Your assignment
Go through the listing below and reproduce it word for word.

Data provided

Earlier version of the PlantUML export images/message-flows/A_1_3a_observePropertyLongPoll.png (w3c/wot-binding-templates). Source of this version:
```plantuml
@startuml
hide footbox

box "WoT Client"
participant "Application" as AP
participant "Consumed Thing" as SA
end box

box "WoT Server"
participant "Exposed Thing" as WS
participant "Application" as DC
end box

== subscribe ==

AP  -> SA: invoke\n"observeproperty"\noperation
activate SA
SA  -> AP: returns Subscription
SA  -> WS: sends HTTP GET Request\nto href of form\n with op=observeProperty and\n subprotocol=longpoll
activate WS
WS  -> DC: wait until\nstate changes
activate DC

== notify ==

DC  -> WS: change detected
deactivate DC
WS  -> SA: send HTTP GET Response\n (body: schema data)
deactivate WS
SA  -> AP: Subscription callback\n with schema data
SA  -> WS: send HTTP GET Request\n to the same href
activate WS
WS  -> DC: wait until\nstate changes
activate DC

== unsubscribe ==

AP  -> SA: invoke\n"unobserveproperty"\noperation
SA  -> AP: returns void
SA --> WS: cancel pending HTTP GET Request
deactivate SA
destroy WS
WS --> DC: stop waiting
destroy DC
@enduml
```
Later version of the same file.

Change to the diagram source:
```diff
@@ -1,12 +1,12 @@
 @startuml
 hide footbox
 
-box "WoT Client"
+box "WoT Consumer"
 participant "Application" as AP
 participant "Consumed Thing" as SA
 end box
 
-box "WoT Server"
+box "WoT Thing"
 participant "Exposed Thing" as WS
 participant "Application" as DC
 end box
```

Answer for this exercise
Earlier version of the PlantUML export images/message-flows/A_1_3a_observePropertyLongPoll.png (w3c/wot-binding-templates). Source of this version:
```plantuml
@startuml
hide footbox

box "WoT Client"
participant "Application" as AP
participant "Consumed Thing" as SA
end box

box "WoT Server"
participant "Exposed Thing" as WS
participant "Application" as DC
end box

== subscribe ==

AP  -> SA: invoke\n"observeproperty"\noperation
activate SA
SA  -> AP: returns Subscription
SA  -> WS: sends HTTP GET Request\nto href of form\n with op=observeProperty and\n subprotocol=longpoll
activate WS
WS  -> DC: wait until\nstate changes
activate DC

== notify ==

DC  -> WS: change detected
deactivate DC
WS  -> SA: send HTTP GET Response\n (body: schema data)
deactivate WS
SA  -> AP: Subscription callback\n with schema data
SA  -> WS: send HTTP GET Request\n to the same href
activate WS
WS  -> DC: wait until\nstate changes
activate DC

== unsubscribe ==

AP  -> SA: invoke\n"unobserveproperty"\noperation
SA  -> AP: returns void
SA --> WS: cancel pending HTTP GET Request
deactivate SA
destroy WS
WS --> DC: stop waiting
destroy DC
@enduml
```
Later version of the same file.

Change to the diagram source:
```diff
@@ -1,12 +1,12 @@
 @startuml
 hide footbox
 
-box "WoT Client"
+box "WoT Consumer"
 participant "Application" as AP
 participant "Consumed Thing" as SA
 end box
 
-box "WoT Server"
+box "WoT Thing"
 participant "Exposed Thing" as WS
 participant "Application" as DC
 end box
```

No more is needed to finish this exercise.